Every line in the records below that holds "styling" must be identified and copied.

» **Records**:

####################

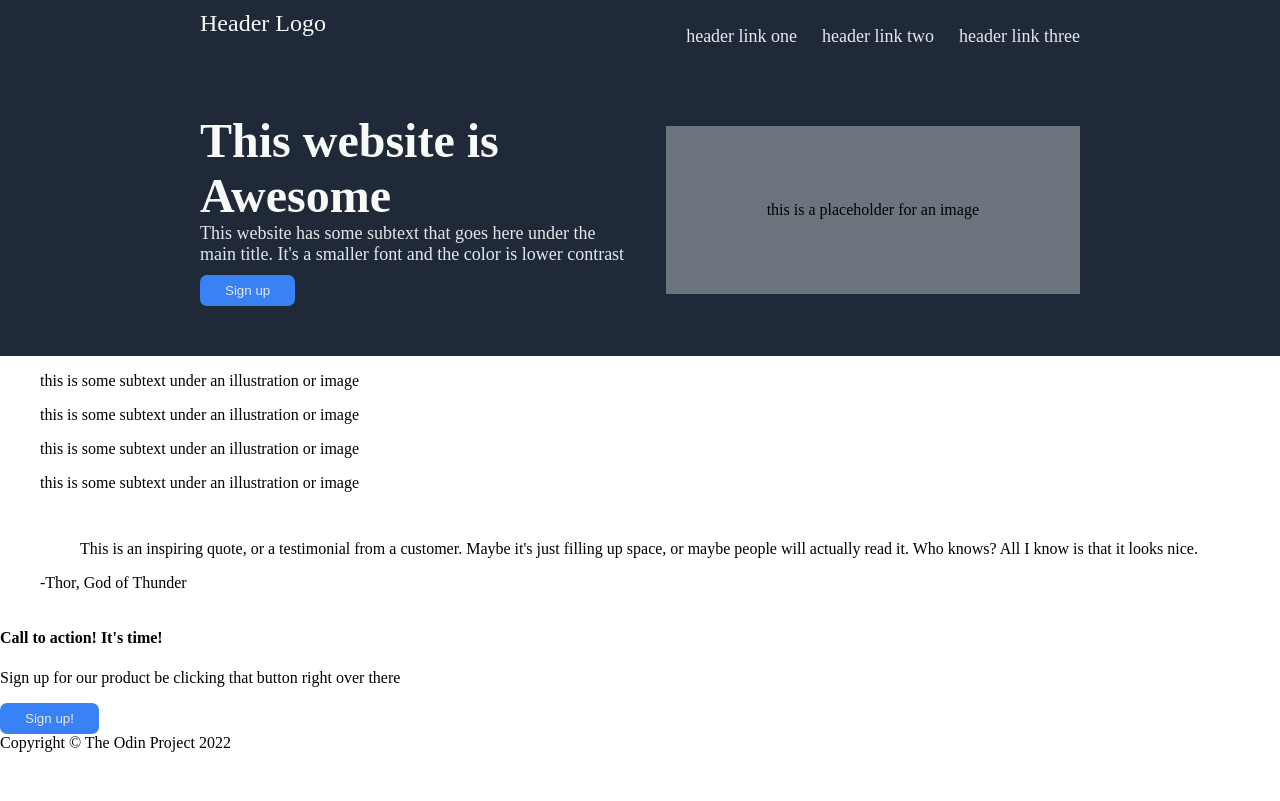
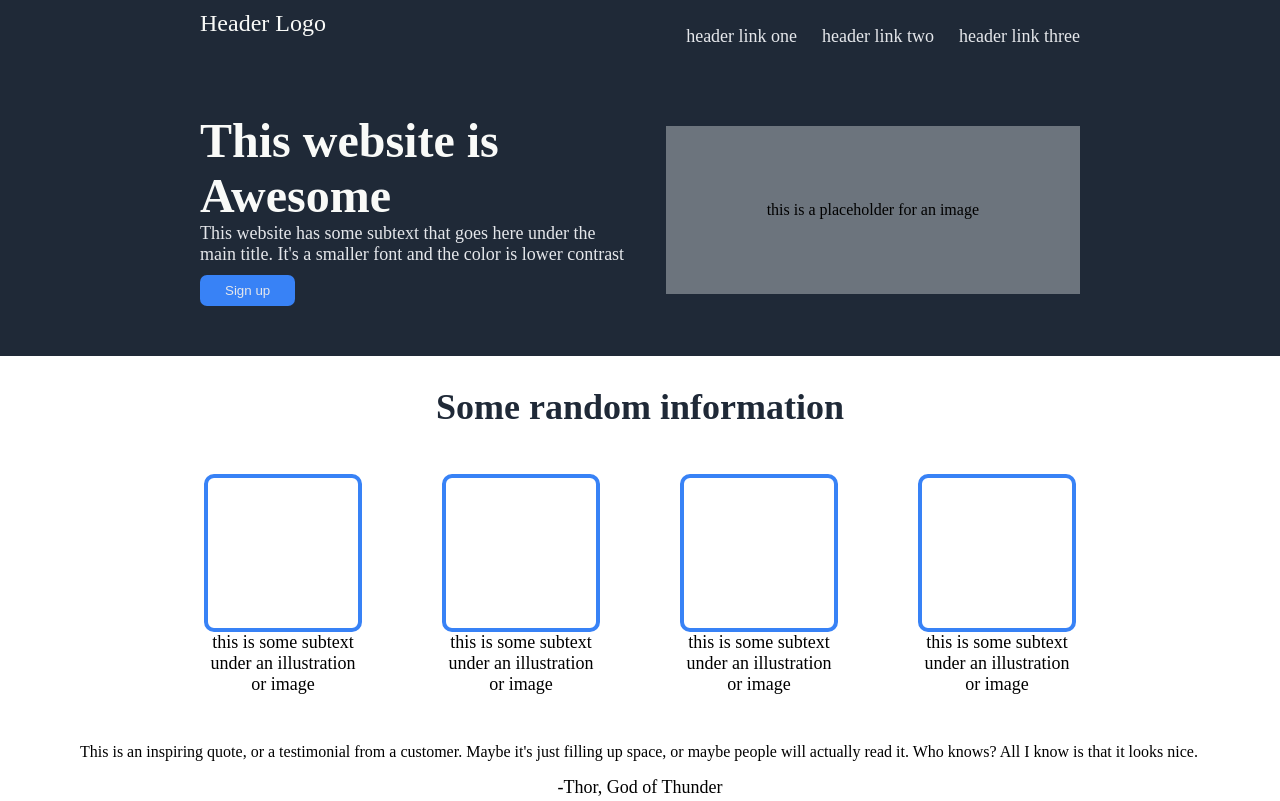
Before and after one commit to nkzro/Landing-Page, a plain HTML site: page index.html in a window 1280 px wide. Shown: the top 801 px of the page. Drawn offline with Linux system fonts and the light colour scheme.

Commit message:
Completed random info styling

```diff
--- a/index.html
+++ b/index.html
@@ -30,21 +30,22 @@
         </main>
     </div>
 
+    <h2>Some random information</h2>
     <div id="random-info">
-        <figure id="info-1" class="info">
-            <div alt="illustration of info 1">
+        <figure id="info-1">
+            <div alt="illustration of info 1" class="info"></div>
             <figcaption>this is some subtext under an illustration or image</figcaption>
         </figure>
-        <figure id="info-2" class="info">
-            <div alt="illustration of info 2"></div>
+        <figure id="info-2">
+            <div alt="illustration of info 2" class="info"></div>
             <figcaption>this is some subtext under an illustration or image</figcaption>
         </figure>
-        <figure id="info-3" class="info">
-            <div alt="illustration of info 3"></div>
+        <figure id="info-3">
+            <div alt="illustration of info 3" class="info"></div>
             <figcaption>this is some subtext under an illustration or image</figcaption>
         </figure>
-        <figure id="info-4" class="info">
-            <div alt="illustration of info 4"> </div>
+        <figure id="info-4">
+            <div alt="illustration of info 4" class="info"></div>
             <figcaption>this is some subtext under an illustration or image</figcaption>
         </figure>
     </div>
--- a/styles.css
+++ b/styles.css
@@ -76,3 +76,39 @@
 }
 
 /* Random-info styling */
+#random-info {
+    display: flex;
+    justify-content: center;
+    padding: 0 200px;
+}
+
+h2 {
+    font-size: 36px;
+    font-weight: bolder;
+    color: #1f2937;
+    text-align: center;
+}
+
+.info {
+    border: solid 4px;
+    border-color: #3882f6;
+    border-radius: 10px;
+    width: 150px;
+    height: 150px;
+}
+
+#info-1, #info-2, #info-3, #info-4 {
+    display: flex;
+    flex-direction: column;
+    justify-content: center;
+    align-items: center;
+}
+
+figcaption {
+    text-align: center;
+    font-size: 18px;
+}
+
+figure {
+    justify-self: center;
+}
```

####################

» **Output of the exercise**:
Completed random info styling
 /* Random-info styling */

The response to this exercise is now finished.